Seattle Sounds Presents Nirvana : MTV Unplugged and Live at Reading
Nirvana & Seattle Sounds
Doors 730pm DJs playing Seattle Sounds
830pm NIrvana : MTC Unplugged in New York Running Time 54mins
10pm - 1130pm NIrvana Live at Reading Running Time 78 mins
1130pm - Late Seatle Sounds
+ Djs playing your favourite tracks from the seattle sound of the 1990s
( eg. Pearl Jam, Sound Garden, Mudhoney, Alice In Chains, Motherlove, Temple of the Dog, Foo Fighters and many more )
Join us for a sweet slice of Seattle !!!
1st hour is Nirvana selections followed by the performance on our cinema screen.

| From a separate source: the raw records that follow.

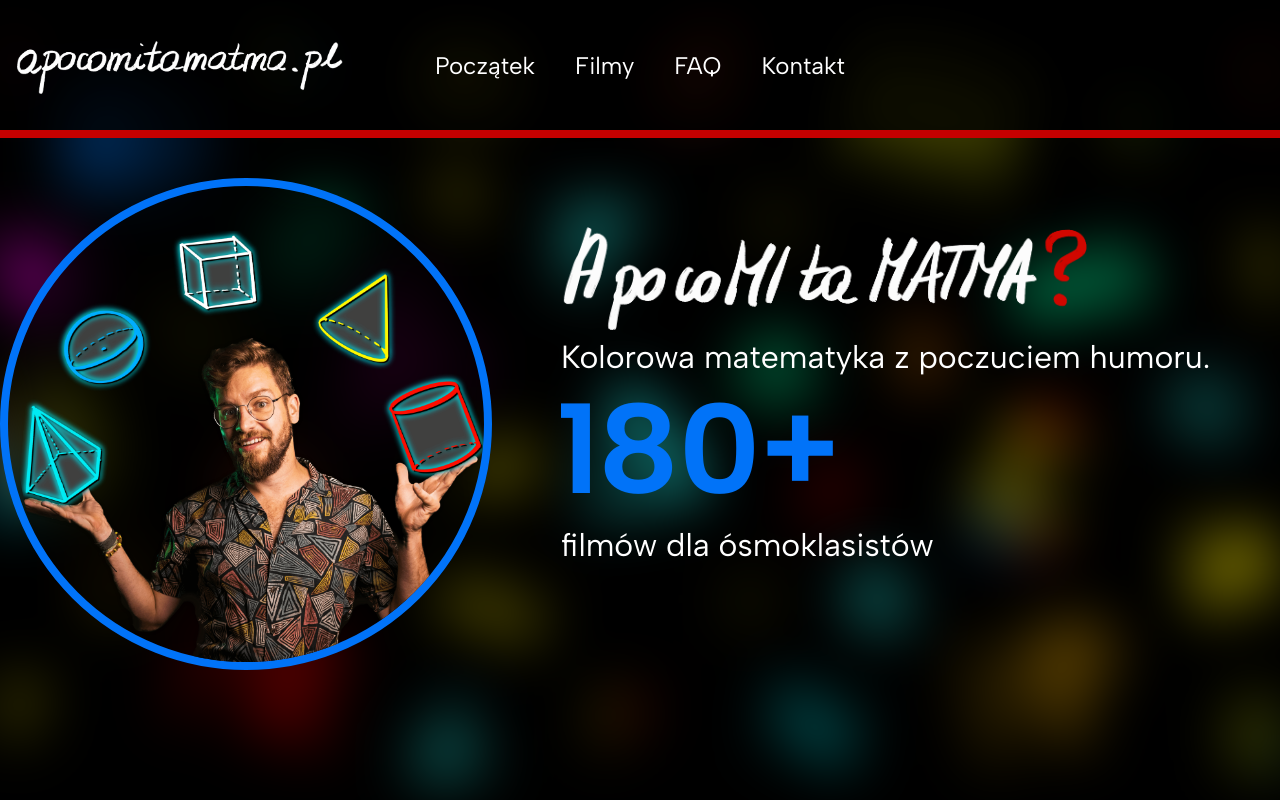
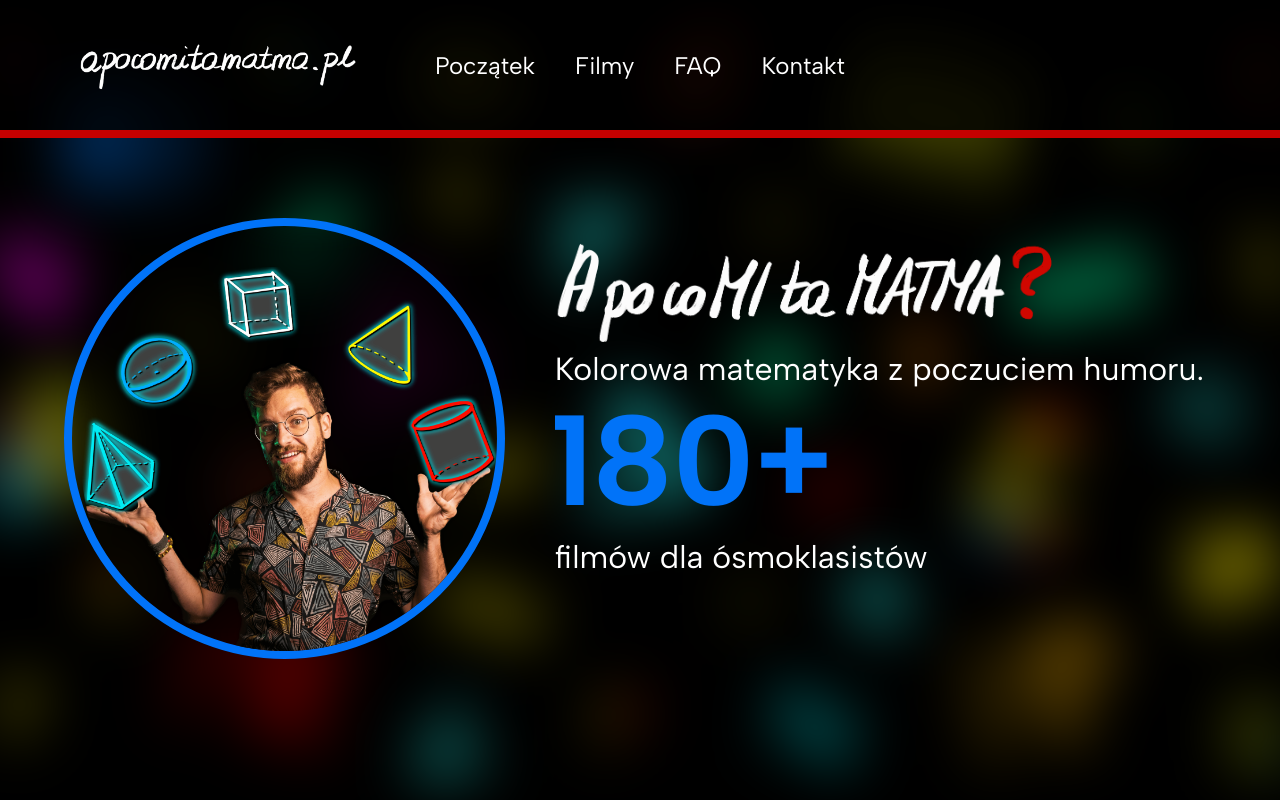
Before and after one commit to apocomitamatma/apocomitamatma.pl, a SvelteKit app in the folder front/: page / in a window 1280 px wide. Built offline with nearby package versions, Linux system fonts and the light colour scheme; some icons are missing.

Commit message:
Add padding to containers, pick default font size

```diff
--- a/front/src/lib/components/Container.svelte
+++ b/front/src/lib/components/Container.svelte
@@ -6,5 +6,8 @@
 		max-width: var(--max-page-width);
 		margin-left: auto;
 		margin-right: auto;
+		padding-left: 5vw;
+		padding-right: 5vw;
+		padding-top: 5vh;
 	}
 </style>
--- a/front/src/lib/components/Nav.svelte
+++ b/front/src/lib/components/Nav.svelte
@@ -50,6 +50,8 @@
 		max-width: var(--max-page-width);
 		margin-left: auto;
 		margin-right: auto;
+		padding-left: 5vw;
+		padding-right: 5vw;
 		display: flex;
 		justify-content: space-between;
 		align-items: center;
--- a/front/src/routes/+layout.svelte
+++ b/front/src/routes/+layout.svelte
@@ -30,6 +30,10 @@
 		background: black; /* Fallback color */
 	}
 
+	:global(main) {
+		font-size: 2em;
+	}
+
 	.background {
 		position: fixed;
 		top: 0;
--- a/front/src/routes/+page.svelte
+++ b/front/src/routes/+page.svelte
@@ -87,10 +87,6 @@
 		flex: 1.5;
 	}
 
-	.landing-description {
-		font-size: 2em;
-	}
-
 	.landing-carousel-element {
 		display: flex;
 		justify-content: center;
@@ -118,14 +114,6 @@
 			flex-direction: column;
 		}
 
-		.landing-right {
-			padding-left: 5vw;
-			padding-right: 5vw;
-		}
-
-		.landing-description {
-			font-size: 2em;
-		}
 
 }
 </style>
```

MTV Unplugged in New York is a live album by the American grunge band Nirvana. It features an acoustic performance taped at Sony Music Studios in New York City on November 18, 1993, for the television series MTV Unplugged. The show was directed by Beth McCarthy and first aired on the cable television network MTV on December 16, 1993. As opposed to traditional practice on the television series, the band played a setlist composed of mainly lesser-known material and cover versions of songs by The Vaselines, David Bowie, Lead Belly, and Meat Puppets, whose Cris and Curt Kirkwood joined Nirvana onstage.
MTV Unplugged in New York was the first Nirvana album released following the death of Kurt Cobain. The album debuted at number one on the Billboard 200, and has become the group's most successful posthumous release, having been certified 5x platinum in the United States by 1997. It also won the Grammy Award for Best Alternative Music Album in 1996. The performance was released on DVD in 2007.
Unplugged was the last collection recorded by Nirvana before the untimely death of Kurt Cobain and it caught many by surprise.
As a testament to the group's live dynamic in a acoustic setting, it's a fantastic document that emphasises the nuances of one of the greatest bands of recent times. Cobain singing "I swear I don't have a gun, I don't have a gun" with clenched teeth instead of a loud howl is a revelation as is the subtle guitar playing on the haunting "About a Girl", from their earliest LP. Highlights include covers of three Meat Puppets tracks (featuring special guests Curt and Kris Kirkwood of that influential "college rock" band), the weepy cello on the Vaselines' "Jesus Doesn't Want Me for a Sunbeam" and their cover of David Bowie's "The Man Who Sold the World"
Live at Reading
Nirvana headlined the Reading festival in 1992 as they were unsteadily acclimatising to their newfound status as multi-platinum unit shifters, frontman Kurt Cobain loudly declaring his disaffection with fame, and denying rumours of drug abuse that dogged him and his wife, Courtney Love. Indeed, hearsay across the festival site that weekend whispered that Nirvana would blow out their headline set, that Cobain was hospitalised by an overdose.
Such offstage drama lends an undeniable tension to this live album of that performance. On the DVD of the show that accompanies Deluxe Editions of this release (the standalone CD omits a song and all the between-song banter, and is very much inferior as a result), Cobain rolls onstage in a wheelchair and fakes an addled collapse, before ‘recovering’ and leading Nirvana through a ferocious and full-blooded Breed.
This venomous energy burns throughout what is by no means a greatest hits set; alienated by much of his newfound fandom, Cobain was in no mood to play crowd-pleaser. Performances of Nevermind anthems like Come As You Are and Smells Like Teen Spirit are by no means perfunctory, but Nirvana truly come alive here when exploring the murkier corners of their catalogue: fiery takes of fan-favourite B side Aneurysm and covers of The Wipers’ D7 and The Money Will Roll Right In (by 1980s Californian punks Fang) are highlights.
The true revelation, however, is the then-unrecorded All Apologies, dedicated to Courtney Love and their 12-day-old daughter Frances Bean. “[Courtney] thinks everyone hates her now,” says Cobain, betraying a vulnerable, boyish grin as the Reading audience yells “Courtney, we love you!” at his request. The song that follows remains perhaps Cobain’s most moving, and in this early stripped-bare version – just Cobain’s brittle, chiming guitar and howl, Dave Grohl’s powerhouse drums and Krist Novoselic’s McCartney-aping bass-lines – perfectly fuses Cobain’s equal love for Beatles-esque melody and punk-rock’s searing honesty, with a haunting intensity.
Forget the indulgent soloing and theatrical spectacle many live albums trade in. Live at Reading delivers instead an opportunity to revisit a key moment in rock history, unedited and unadorned; to experience the greatest rock’n’roll group of their era playing what became, tragically, their final performance on British soil. On this evidence, it was a truly remarkable night.